---------- MATERIALS PROVIDED
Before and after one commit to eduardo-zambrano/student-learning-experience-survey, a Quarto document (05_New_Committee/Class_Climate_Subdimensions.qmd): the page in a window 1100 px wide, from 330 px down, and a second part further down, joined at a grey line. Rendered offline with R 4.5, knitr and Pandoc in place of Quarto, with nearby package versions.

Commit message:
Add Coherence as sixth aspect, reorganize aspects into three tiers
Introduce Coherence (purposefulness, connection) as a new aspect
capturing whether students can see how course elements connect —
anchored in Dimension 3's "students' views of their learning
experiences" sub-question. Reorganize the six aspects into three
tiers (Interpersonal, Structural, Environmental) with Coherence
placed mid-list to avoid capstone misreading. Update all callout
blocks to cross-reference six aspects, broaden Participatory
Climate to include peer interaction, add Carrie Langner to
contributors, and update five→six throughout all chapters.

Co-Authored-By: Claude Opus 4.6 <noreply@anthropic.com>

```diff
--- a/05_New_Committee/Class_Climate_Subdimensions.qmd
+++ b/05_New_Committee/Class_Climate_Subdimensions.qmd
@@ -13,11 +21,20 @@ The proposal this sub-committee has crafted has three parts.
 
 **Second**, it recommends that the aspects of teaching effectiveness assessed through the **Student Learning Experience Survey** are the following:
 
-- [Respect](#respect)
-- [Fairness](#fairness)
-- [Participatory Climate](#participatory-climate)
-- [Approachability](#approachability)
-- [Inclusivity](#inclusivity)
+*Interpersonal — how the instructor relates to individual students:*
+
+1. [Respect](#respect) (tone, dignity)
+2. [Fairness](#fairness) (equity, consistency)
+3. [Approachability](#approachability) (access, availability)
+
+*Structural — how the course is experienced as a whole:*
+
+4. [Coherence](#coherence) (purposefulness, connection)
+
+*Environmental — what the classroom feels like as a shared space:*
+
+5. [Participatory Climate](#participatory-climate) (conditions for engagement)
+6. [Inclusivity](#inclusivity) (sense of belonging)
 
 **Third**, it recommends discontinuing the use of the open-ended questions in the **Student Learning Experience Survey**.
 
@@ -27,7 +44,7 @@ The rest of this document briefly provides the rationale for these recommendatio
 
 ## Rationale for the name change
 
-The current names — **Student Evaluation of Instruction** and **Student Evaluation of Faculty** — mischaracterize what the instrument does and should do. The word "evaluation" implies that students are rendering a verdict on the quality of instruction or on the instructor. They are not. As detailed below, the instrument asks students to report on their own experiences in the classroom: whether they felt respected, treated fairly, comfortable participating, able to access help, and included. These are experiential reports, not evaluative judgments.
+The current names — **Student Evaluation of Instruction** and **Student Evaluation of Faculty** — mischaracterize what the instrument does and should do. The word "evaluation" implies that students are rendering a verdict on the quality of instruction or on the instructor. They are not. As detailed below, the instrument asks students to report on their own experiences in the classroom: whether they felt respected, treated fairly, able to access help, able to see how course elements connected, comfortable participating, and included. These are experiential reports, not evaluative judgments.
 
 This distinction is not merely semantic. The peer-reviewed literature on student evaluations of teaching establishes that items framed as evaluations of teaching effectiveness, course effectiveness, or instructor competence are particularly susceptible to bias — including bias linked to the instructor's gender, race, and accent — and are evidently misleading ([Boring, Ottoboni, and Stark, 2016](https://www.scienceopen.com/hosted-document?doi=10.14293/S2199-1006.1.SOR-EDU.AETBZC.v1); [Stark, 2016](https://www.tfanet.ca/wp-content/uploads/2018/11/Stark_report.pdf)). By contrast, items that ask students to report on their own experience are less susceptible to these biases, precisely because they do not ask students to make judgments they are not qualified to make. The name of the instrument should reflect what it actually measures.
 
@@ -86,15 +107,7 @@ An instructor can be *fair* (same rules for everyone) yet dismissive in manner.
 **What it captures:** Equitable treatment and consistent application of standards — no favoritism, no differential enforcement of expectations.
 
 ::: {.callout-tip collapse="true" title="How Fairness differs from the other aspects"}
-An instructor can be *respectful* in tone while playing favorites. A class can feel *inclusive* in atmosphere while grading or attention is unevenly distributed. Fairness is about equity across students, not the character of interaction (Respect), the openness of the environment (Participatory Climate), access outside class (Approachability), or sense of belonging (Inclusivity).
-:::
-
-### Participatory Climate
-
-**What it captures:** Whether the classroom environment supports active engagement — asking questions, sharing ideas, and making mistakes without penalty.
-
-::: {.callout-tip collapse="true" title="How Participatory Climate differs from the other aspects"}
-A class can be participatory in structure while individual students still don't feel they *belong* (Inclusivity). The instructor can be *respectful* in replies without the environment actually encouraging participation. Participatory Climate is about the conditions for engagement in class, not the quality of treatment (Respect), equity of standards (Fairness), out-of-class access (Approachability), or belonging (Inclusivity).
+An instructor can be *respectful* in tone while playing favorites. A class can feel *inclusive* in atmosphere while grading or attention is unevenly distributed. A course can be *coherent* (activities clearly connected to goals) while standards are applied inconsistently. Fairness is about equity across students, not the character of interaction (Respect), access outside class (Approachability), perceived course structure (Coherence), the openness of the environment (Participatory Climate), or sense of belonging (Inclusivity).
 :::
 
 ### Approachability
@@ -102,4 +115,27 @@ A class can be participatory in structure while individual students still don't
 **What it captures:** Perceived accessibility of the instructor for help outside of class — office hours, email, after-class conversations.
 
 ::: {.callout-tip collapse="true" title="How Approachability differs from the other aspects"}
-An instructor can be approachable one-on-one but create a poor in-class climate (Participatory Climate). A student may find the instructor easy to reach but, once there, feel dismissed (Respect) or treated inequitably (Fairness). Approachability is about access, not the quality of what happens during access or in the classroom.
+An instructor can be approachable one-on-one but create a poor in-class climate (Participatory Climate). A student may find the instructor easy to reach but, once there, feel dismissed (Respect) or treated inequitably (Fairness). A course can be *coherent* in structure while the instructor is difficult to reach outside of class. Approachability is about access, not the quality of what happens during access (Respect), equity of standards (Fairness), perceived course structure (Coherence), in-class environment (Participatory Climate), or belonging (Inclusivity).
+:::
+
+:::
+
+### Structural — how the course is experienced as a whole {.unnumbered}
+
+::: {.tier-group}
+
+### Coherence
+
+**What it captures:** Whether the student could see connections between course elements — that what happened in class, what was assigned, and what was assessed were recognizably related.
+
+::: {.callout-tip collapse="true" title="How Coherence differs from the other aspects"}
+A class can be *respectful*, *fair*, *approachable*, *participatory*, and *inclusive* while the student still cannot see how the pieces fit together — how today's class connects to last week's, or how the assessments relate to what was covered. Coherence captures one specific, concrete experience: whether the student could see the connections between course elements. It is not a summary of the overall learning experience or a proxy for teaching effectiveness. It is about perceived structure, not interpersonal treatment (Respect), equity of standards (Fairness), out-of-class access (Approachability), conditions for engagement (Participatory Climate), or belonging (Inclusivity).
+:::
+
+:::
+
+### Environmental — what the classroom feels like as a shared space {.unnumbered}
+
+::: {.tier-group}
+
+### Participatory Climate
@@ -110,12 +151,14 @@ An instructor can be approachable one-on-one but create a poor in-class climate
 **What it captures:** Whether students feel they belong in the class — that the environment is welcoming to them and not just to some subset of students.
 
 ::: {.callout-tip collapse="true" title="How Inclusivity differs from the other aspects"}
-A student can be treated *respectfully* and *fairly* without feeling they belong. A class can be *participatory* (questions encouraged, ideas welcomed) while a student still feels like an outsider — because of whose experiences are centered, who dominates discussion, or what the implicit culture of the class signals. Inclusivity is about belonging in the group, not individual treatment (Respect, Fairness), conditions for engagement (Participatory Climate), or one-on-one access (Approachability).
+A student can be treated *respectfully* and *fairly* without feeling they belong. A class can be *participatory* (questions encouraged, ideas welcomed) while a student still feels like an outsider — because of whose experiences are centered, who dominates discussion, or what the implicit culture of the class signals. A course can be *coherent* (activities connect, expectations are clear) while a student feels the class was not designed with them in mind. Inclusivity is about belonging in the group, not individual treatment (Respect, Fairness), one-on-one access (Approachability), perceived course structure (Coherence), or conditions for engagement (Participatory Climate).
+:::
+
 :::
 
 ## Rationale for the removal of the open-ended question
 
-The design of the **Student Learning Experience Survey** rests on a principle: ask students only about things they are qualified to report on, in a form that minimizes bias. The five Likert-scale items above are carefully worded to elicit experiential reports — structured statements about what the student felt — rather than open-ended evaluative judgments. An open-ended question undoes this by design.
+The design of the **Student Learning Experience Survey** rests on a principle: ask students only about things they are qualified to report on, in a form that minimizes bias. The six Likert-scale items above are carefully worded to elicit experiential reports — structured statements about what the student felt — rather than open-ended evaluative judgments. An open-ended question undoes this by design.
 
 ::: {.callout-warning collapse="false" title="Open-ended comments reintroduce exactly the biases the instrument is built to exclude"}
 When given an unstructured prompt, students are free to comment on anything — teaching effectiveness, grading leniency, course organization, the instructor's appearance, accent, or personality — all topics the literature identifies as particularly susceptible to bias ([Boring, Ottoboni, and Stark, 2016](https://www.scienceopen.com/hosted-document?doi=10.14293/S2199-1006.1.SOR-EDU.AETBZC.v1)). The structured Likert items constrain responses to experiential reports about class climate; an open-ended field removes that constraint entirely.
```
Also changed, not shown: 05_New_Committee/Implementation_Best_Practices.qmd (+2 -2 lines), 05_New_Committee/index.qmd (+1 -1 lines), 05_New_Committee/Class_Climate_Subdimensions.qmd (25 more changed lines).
--------------------
PROBLEM DETAILS
Pull out each line of the listing that holds the string "three".

FINISHED TASK
Add Coherence as sixth aspect, reorganize aspects into three tiers
experiences" sub-question. Reorganize the six aspects into three
@@ -13,11 +21,20 @@ The proposal this sub-committee has crafted has three parts.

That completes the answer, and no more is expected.